Real Food, one of Pomp’s organizations, is another Northwestern sustainability leader. Co-Director and Medill junior Morgan McFall-Johnsen believes involvement with sustainability on campus, especially food sustainability is important because “I’m really scared about food issues and the food system and everybody is affected by the food system. Everybody eats food. … There’s a really big environmental impact so I thought it was a really good way to make an impact in a bunch of different areas with something that has a very broad reach.”
Students for Ecological and Environmental Development, or SEED, is another of the most well-known sustainability groups on campus. It spearheads many of the Green Cup events – a month-long competition between residential halls to reduce water and electricity usage. They also usually bring in a guest speaker during winter quarter and host a large festival along with A&O productions in the spring that is an opportunity to get sustainability-minded students together and commemorate a SEED member and student who passed away during a trip to Australia.

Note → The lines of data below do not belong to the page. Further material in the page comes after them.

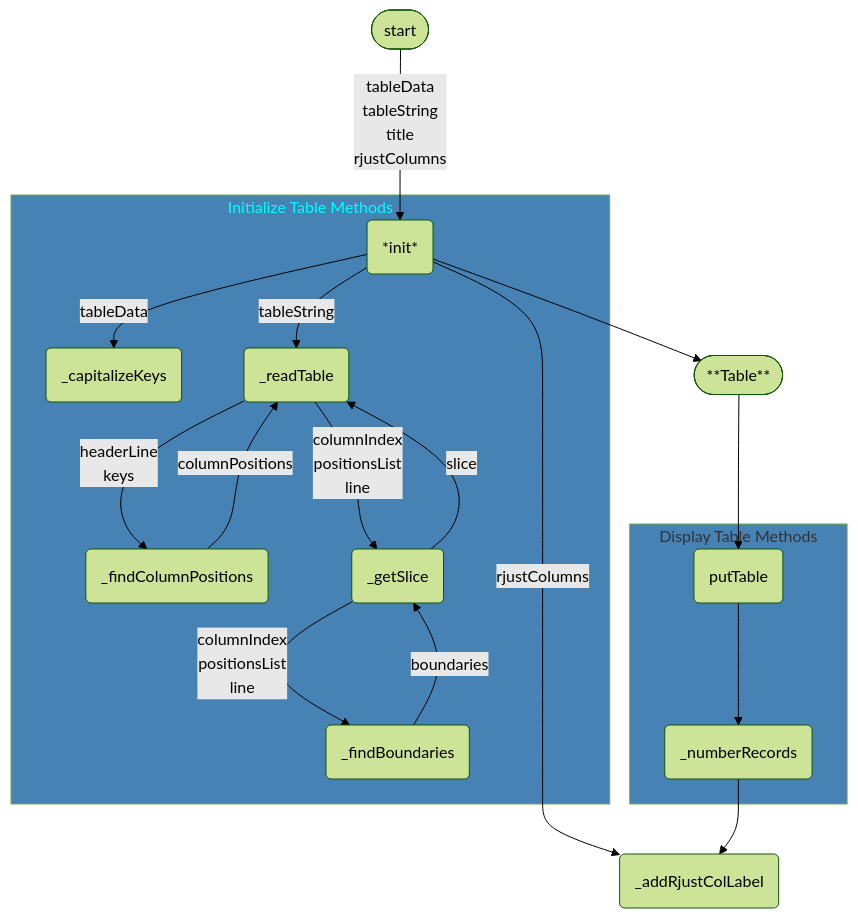
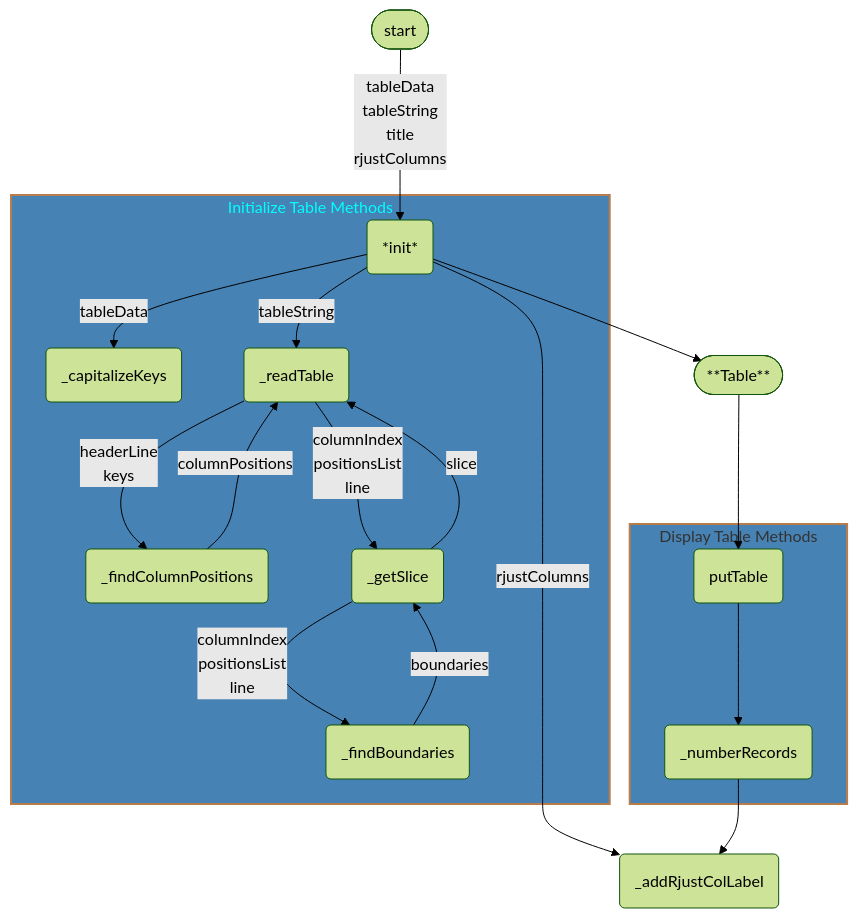
The first of 20 diagrams in scripts/table/design.md (7s4e/p3), drawn with Mermaid (forest theme) before and after one commit. The commit also changed other lines of this file, not shown here.

````diff
--- a/scripts/table/design.md
+++ b/scripts/table/design.md
@@ -16,42 +16,42 @@
 ```mermaid
 graph
     STRT([start])
         STRT -- tableData
                 tableString
                 title
                 rjustColumns --> INIT
     subgraph i [Initialize Table Methods]
-        style i fill:#4682b4,color:#0ff
+        style i fill:#4682b4,stroke:#b97d4b,stroke-width:2px,color:#0ff
         INIT(*init*)
             INIT -- tableData   --> CAPK
             INIT -- tableString --> READ
         CAPK(_capitalizeKeys)
         READ(_readTable)
             READ -- headerLine
                     keys            --> FNDC
             FNDC -- columnPositions --> READ
             READ -- columnIndex
                     positionsList
                     line            --> GETS
             GETS -- slice           --> READ
         FNDC(_findColumnPositions)
         GETS(_getSlice)
             GETS -- columnIndex
                     positionsList
                     line          --> FNDB
             FNDB -- boundaries    --> GETS
         FNDB(_findBoundaries)
     end
     TABL([**Table**])
         INIT --> TABL
         TABL --> PTBL
     subgraph d [Display Table Methods]
-        style d fill:#4682b4
+        style d fill:#4682b4,stroke:#b97d4b,stroke-width:2px
         PTBL(putTable)
             PTBL --> NUMR
         NUMR(_numberRecords)
     end
     ARJC(_addRjustColLabel)
         INIT -- rjustColumns --> ARJC
         NUMR                 --> ARJC
 ```
````
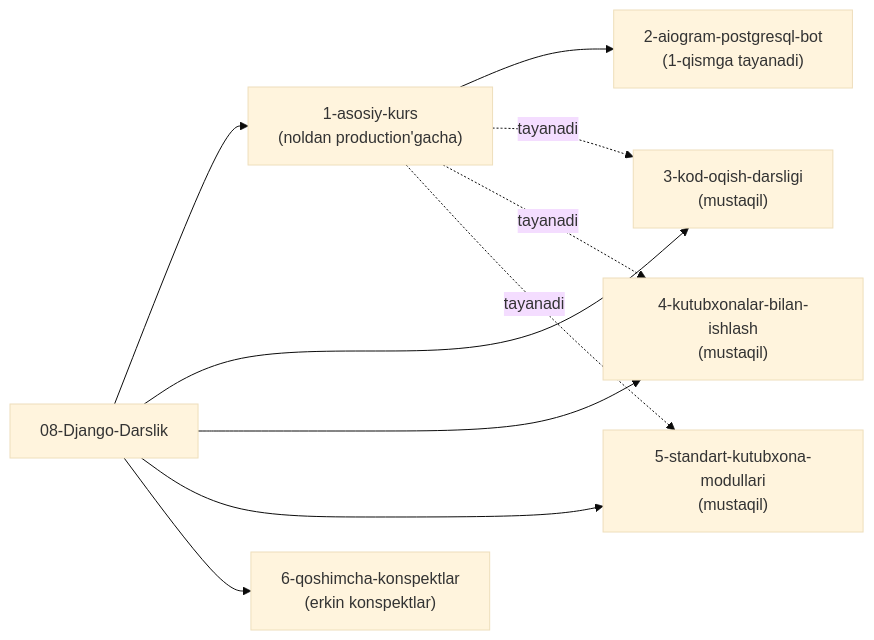
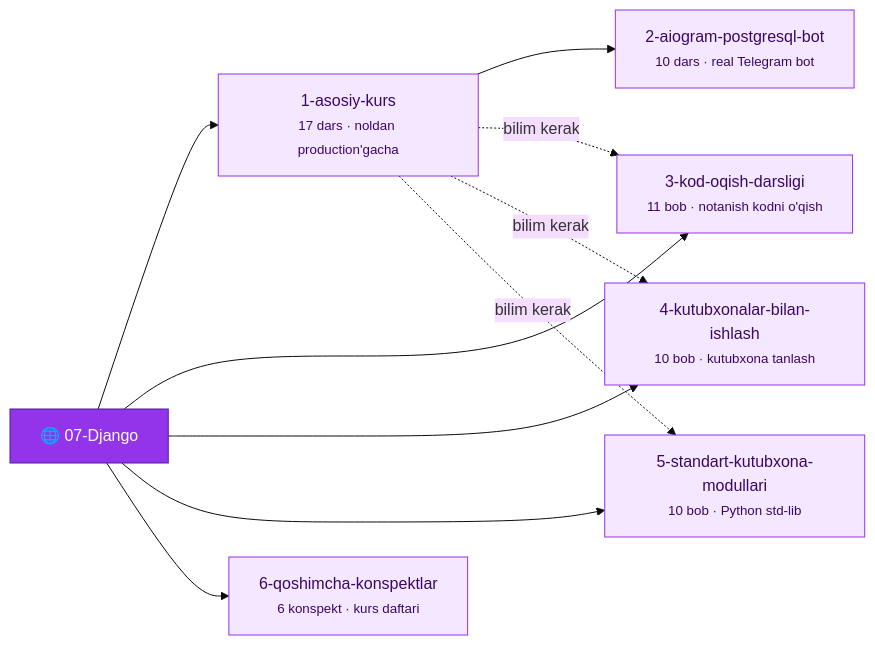
The second of 2 diagrams in docs/ARCHITECTURE.md (shamsiyevshamsiddin19/TUTORIAL), drawn with Mermaid (base theme) before and after one commit. The commit also changed other lines of this file and 1365 other files, not shown here.

````diff
--- a/docs/ARCHITECTURE.md
+++ b/docs/ARCHITECTURE.md
@@ -70,13 +81,18 @@
 ```mermaid
 flowchart LR
-    D["08-Django-Darslik"] --> Q1["1-asosiy-kurs<br/>(noldan production'gacha)"]
-    Q1 --> Q2["2-aiogram-postgresql-bot<br/>(1-qismga tayanadi)"]
-    D --> Q3["3-kod-oqish-darsligi<br/>(mustaqil)"]
-    D --> Q4["4-kutubxonalar-bilan-ishlash<br/>(mustaqil)"]
-    D --> Q5["5-standart-kutubxona-modullari<br/>(mustaqil)"]
-    D --> Q6["6-qoshimcha-konspektlar<br/>(erkin konspektlar)"]
+    D["🌐 07-Django"] --> Q1["1-asosiy-kurs<br/><small>17 dars · noldan production'gacha</small>"]
+    Q1 --> Q2["2-aiogram-postgresql-bot<br/><small>10 dars · real Telegram bot</small>"]
+    D --> Q3["3-kod-oqish-darsligi<br/><small>11 bob · notanish kodni o'qish</small>"]
+    D --> Q4["4-kutubxonalar-bilan-ishlash<br/><small>10 bob · kutubxona tanlash</small>"]
+    D --> Q5["5-standart-kutubxona-modullari<br/><small>10 bob · Python std-lib</small>"]
+    D --> Q6["6-qoshimcha-konspektlar<br/><small>6 konspekt · kurs daftari</small>"]
 
-    Q1 -.tayanadi.-> Q3
-    Q1 -.tayanadi.-> Q4
-    Q1 -.tayanadi.-> Q5
+    Q1 -.bilim kerak.-> Q3
+    Q1 -.bilim kerak.-> Q4
+    Q1 -.bilim kerak.-> Q5
+
+    classDef m fill:#9333ea,stroke:#4c1d95,color:#fff
+    classDef q fill:#f3e8ff,stroke:#9333ea,color:#3b0764
+    class D m
+    class Q1,Q2,Q3,Q4,Q5,Q6 q
 ```
````
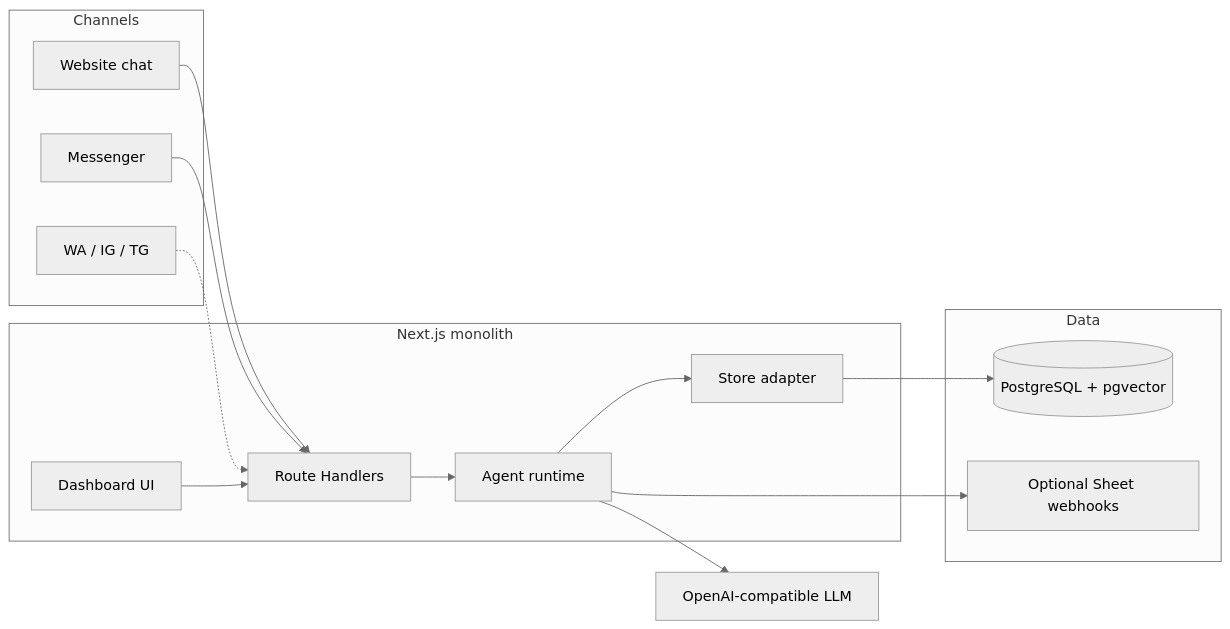
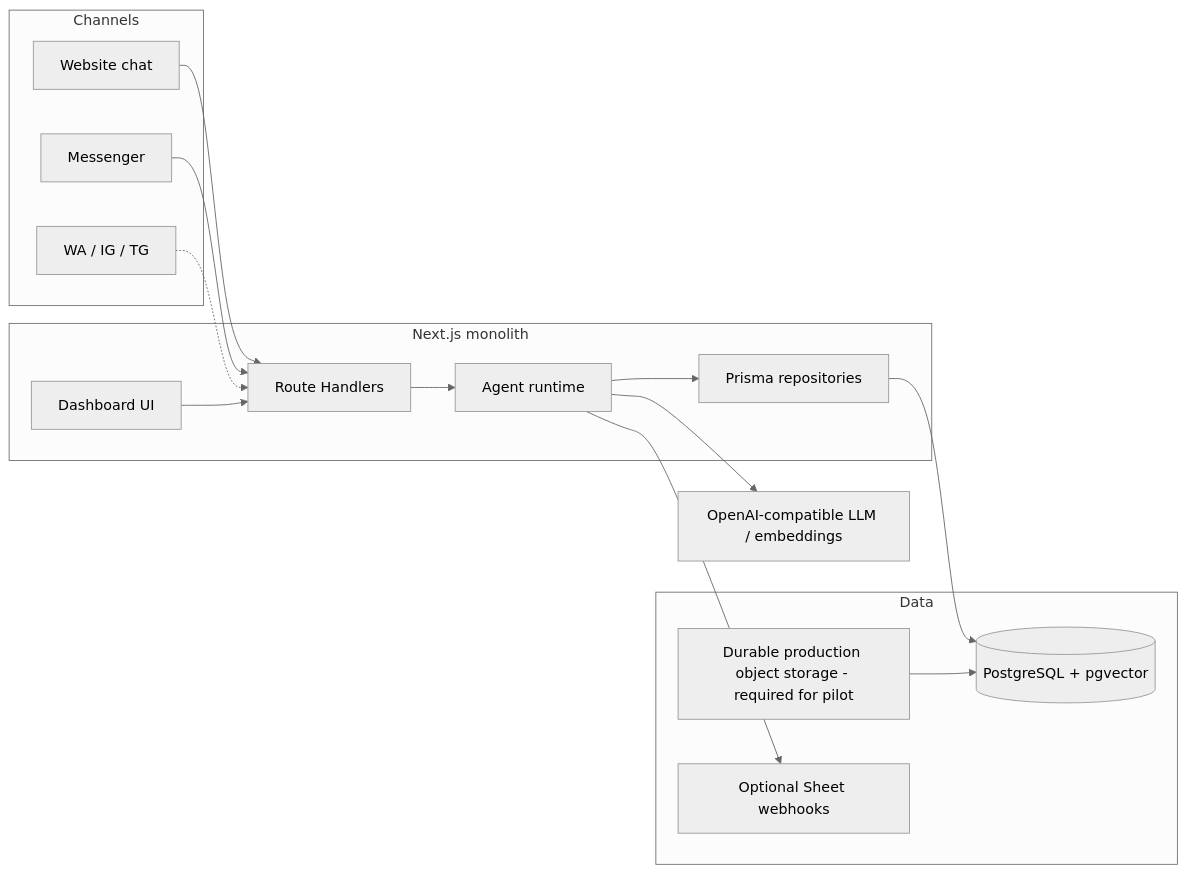
The first of 2 diagrams in docs/ARCHITECTURE.md (Taibur-Rahaman/Reply-Pilot-Ai), drawn with Mermaid (neutral theme) before and after one commit. The commit also changed other lines of this file, not shown here.

Commit message:
docs: align architecture with implemented Postgres monolith

````diff
--- a/docs/ARCHITECTURE.md
+++ b/docs/ARCHITECTURE.md
@@ -21,32 +23,34 @@
 ```mermaid
 flowchart LR
   subgraph channels [Channels]
     Web[Website chat]
     Msg[Messenger]
     Future[WA / IG / TG]
   end
 
   subgraph app [Next.js monolith]
     API[Route Handlers]
     Dash[Dashboard UI]
     Runtime[Agent runtime]
-    Store[Store adapter]
+    Store[Prisma repositories]
   end
 
   subgraph data [Data]
     PG[(PostgreSQL + pgvector)]
+    Files[Durable production object storage - required for pilot]
     Sheet[Optional Sheet webhooks]
   end
 
-  LLM[OpenAI-compatible LLM]
+  LLM[OpenAI-compatible LLM / embeddings]
 
   Web --> API
   Msg --> API
   Future -.-> API
   Dash --> API
   API --> Runtime
   Runtime --> Store
   Runtime --> LLM
   Store --> PG
   Runtime --> Sheet
+  Files --> PG
 ```
````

“I wanted to continue … giving back to the environment because that’s just an important thing for me to consider especially where I come from,” SEED Green Cup Chair Kerry Foster said, “I’m from [Dallas, Texas] and here has more established environmental concerns. Recycling programs and stuff back home aren’t really as developed as they are here and other places in the US.”